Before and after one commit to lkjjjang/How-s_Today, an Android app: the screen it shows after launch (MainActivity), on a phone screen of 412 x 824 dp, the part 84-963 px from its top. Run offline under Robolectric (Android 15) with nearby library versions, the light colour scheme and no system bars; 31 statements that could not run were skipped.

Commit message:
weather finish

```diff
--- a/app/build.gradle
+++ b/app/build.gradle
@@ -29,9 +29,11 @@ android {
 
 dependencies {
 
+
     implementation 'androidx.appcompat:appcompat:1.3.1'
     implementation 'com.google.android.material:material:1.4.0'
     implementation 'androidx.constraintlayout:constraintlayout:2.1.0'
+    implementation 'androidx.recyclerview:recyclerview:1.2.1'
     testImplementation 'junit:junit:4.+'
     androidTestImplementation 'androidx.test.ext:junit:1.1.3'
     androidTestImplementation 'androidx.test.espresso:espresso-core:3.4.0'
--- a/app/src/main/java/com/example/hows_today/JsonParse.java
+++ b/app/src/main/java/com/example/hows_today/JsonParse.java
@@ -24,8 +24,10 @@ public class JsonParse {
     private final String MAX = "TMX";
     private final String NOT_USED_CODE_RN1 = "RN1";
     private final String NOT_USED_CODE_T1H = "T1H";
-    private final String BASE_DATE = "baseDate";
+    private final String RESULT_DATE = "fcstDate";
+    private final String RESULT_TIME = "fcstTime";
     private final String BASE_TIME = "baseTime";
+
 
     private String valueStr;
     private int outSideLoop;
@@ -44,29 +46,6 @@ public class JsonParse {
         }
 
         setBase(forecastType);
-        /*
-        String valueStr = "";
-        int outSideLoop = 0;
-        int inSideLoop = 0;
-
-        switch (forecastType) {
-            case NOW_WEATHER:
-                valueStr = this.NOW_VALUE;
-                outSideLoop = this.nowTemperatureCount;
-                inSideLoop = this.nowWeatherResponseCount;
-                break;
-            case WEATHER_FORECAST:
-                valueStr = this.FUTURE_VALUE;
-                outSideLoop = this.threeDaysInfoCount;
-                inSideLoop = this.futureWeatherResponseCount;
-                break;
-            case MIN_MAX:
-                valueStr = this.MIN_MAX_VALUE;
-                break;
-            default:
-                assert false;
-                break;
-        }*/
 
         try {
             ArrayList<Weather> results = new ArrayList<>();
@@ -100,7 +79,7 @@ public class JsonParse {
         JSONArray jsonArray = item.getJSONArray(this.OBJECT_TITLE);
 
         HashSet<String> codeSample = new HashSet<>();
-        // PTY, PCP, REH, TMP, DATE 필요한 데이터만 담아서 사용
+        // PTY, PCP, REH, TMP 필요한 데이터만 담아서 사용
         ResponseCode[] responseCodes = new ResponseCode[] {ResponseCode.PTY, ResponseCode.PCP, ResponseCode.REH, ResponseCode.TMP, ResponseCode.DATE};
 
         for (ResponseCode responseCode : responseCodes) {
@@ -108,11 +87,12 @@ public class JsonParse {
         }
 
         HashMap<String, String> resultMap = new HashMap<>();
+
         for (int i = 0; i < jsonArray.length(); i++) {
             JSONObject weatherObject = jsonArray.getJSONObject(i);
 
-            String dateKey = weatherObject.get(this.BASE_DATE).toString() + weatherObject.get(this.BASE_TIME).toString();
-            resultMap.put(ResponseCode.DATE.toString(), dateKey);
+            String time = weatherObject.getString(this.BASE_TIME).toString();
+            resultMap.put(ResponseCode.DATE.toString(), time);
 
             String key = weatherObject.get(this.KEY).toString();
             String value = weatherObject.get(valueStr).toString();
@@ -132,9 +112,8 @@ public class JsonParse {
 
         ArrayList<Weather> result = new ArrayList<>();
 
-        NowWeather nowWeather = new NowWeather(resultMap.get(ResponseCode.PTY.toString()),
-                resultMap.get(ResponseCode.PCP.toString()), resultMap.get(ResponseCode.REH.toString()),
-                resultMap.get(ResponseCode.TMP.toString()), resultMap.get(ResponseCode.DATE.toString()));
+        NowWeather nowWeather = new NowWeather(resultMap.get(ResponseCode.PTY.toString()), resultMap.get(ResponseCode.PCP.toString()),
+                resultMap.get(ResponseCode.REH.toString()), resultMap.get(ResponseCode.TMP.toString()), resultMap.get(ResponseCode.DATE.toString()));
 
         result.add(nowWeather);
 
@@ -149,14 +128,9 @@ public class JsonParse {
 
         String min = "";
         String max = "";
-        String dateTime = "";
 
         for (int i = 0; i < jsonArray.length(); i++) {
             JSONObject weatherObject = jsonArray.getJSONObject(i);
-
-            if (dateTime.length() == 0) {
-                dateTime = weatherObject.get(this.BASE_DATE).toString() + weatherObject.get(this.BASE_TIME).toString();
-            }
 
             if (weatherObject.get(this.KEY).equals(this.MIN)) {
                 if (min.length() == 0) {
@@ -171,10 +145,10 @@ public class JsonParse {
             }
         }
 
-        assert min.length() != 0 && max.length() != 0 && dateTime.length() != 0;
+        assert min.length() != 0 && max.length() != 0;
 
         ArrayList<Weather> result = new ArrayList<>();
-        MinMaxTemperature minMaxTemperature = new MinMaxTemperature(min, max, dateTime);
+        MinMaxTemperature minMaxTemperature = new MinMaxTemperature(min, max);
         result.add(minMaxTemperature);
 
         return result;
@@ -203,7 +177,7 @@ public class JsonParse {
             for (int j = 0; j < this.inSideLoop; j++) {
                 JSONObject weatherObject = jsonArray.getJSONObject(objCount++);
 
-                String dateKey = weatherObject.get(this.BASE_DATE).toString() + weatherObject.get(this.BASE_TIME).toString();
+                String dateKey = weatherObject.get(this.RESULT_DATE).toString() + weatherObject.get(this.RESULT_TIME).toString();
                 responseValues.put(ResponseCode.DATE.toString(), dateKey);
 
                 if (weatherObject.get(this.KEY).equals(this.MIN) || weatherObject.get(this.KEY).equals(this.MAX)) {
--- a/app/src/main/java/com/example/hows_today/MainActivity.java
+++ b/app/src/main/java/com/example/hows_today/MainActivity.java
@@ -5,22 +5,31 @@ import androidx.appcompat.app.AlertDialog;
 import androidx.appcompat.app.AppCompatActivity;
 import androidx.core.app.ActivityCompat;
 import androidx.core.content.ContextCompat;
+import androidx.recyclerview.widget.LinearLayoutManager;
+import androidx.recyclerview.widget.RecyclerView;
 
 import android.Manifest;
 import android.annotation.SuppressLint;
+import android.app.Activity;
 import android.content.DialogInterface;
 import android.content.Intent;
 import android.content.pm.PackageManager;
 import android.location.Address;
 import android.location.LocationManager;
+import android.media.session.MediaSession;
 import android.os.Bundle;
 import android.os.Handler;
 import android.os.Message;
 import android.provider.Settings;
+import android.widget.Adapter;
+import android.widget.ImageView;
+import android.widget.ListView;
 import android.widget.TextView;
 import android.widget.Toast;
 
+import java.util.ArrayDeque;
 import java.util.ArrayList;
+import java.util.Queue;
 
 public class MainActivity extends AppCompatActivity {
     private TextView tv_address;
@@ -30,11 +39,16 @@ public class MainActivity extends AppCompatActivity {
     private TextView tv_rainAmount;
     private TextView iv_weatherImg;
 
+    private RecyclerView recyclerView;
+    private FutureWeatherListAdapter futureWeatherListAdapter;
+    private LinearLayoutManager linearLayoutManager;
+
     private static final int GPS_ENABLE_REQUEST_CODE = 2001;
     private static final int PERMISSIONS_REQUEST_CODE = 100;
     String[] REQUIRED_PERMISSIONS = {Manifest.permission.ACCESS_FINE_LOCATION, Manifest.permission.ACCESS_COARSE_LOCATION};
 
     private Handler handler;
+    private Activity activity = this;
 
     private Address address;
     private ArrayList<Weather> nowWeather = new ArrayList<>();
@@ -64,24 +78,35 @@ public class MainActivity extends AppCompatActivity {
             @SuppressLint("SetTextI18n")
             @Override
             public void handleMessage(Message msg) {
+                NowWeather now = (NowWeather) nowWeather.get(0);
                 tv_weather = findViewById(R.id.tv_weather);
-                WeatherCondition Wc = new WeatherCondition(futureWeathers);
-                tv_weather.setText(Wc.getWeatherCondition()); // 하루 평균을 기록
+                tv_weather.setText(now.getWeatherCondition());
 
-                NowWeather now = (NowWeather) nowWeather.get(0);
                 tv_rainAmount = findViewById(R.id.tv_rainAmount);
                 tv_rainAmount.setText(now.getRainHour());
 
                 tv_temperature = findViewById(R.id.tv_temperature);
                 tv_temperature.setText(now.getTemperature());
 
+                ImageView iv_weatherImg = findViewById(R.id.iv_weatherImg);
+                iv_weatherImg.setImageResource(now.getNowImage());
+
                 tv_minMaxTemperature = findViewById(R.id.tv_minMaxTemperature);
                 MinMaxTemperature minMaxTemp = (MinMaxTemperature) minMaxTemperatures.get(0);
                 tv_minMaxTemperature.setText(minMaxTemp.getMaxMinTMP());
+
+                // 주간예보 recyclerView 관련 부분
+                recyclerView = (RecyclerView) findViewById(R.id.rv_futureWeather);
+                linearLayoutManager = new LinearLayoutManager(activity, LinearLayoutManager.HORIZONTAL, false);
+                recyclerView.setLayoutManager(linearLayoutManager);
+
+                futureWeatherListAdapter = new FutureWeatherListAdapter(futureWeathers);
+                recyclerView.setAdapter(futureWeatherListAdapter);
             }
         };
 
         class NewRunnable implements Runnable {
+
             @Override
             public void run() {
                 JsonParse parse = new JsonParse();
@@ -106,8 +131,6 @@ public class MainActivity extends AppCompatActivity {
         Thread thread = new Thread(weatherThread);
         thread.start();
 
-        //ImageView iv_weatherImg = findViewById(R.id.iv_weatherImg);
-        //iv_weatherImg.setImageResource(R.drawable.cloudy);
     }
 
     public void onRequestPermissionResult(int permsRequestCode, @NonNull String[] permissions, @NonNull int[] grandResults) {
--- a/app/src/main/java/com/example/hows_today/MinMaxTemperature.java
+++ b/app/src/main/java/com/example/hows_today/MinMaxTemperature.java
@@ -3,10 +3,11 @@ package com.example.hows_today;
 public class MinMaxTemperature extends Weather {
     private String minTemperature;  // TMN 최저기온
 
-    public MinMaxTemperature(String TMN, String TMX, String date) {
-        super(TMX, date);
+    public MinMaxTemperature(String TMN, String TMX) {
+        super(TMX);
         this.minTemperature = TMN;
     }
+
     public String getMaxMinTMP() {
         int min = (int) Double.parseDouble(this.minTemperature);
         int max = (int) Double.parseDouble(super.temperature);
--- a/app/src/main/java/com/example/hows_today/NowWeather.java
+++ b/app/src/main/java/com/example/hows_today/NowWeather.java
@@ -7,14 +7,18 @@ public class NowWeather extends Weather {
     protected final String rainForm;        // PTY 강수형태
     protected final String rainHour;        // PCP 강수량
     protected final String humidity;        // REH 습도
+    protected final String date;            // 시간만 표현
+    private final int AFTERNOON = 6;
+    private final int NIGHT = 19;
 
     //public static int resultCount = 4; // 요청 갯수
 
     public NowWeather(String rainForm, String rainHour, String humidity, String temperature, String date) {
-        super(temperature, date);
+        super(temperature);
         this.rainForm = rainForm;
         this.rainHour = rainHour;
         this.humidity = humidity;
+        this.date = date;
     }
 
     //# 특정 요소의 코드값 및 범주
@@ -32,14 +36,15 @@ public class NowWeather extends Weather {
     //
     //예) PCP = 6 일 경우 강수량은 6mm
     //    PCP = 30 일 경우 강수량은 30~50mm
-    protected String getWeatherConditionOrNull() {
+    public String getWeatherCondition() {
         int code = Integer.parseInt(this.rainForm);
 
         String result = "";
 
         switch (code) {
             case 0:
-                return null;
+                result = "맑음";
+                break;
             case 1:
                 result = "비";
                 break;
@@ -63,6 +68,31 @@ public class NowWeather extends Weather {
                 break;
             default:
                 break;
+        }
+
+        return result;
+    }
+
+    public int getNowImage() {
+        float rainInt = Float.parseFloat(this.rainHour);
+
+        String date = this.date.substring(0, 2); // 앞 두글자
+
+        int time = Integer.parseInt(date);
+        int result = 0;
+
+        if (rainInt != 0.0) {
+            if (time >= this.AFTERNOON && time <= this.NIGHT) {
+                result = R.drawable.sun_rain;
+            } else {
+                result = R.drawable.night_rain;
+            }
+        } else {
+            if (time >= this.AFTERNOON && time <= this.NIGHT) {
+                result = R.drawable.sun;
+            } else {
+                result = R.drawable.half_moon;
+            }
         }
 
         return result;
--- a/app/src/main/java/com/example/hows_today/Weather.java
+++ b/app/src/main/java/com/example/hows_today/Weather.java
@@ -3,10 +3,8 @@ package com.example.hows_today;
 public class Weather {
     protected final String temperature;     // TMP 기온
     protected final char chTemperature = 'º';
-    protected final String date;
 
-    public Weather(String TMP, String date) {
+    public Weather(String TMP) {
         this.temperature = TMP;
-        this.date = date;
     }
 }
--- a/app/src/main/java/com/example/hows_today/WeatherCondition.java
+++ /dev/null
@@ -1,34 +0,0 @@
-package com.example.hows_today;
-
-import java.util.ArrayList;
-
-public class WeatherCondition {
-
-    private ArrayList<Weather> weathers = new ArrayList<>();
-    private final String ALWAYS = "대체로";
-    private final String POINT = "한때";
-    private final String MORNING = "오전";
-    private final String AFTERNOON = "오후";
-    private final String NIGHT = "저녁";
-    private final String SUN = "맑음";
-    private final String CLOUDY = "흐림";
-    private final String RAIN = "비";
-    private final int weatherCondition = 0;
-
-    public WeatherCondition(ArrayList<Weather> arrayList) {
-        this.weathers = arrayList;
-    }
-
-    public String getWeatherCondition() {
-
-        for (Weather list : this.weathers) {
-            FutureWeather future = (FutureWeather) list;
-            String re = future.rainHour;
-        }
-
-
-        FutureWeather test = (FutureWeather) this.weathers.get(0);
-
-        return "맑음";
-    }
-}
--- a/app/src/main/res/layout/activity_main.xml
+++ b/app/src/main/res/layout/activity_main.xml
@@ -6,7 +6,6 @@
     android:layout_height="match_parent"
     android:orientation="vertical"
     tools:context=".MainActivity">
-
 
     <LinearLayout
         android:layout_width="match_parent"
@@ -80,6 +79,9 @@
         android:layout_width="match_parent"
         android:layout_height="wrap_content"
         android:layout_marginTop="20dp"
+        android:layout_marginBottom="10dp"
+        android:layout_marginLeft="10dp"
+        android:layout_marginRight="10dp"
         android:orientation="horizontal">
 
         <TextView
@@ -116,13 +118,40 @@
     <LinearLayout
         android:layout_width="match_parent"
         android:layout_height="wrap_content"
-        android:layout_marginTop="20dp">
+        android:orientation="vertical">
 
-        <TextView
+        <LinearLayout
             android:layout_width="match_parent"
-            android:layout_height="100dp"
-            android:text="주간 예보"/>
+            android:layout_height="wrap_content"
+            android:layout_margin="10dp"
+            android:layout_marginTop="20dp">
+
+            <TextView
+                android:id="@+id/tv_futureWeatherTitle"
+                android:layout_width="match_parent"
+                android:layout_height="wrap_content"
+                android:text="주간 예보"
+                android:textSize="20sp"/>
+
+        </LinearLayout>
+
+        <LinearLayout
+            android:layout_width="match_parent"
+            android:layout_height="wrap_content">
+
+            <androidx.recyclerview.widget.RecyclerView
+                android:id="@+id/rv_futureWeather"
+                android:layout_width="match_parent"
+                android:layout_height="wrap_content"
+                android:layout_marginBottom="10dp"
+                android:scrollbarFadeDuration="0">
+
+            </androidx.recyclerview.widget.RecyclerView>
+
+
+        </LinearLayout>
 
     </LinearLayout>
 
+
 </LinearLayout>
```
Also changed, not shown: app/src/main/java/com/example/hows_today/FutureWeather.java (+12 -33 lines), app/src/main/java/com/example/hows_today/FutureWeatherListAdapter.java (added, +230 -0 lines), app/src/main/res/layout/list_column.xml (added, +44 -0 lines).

####

The answer must consist of each line from the entries that contains the string "valueStr".

THE COMPLETED TASK:
     private String valueStr;
-        String valueStr = "";
-                valueStr = this.NOW_VALUE;
-                valueStr = this.FUTURE_VALUE;
-                valueStr = this.MIN_MAX_VALUE;
             String value = weatherObject.get(valueStr).toString();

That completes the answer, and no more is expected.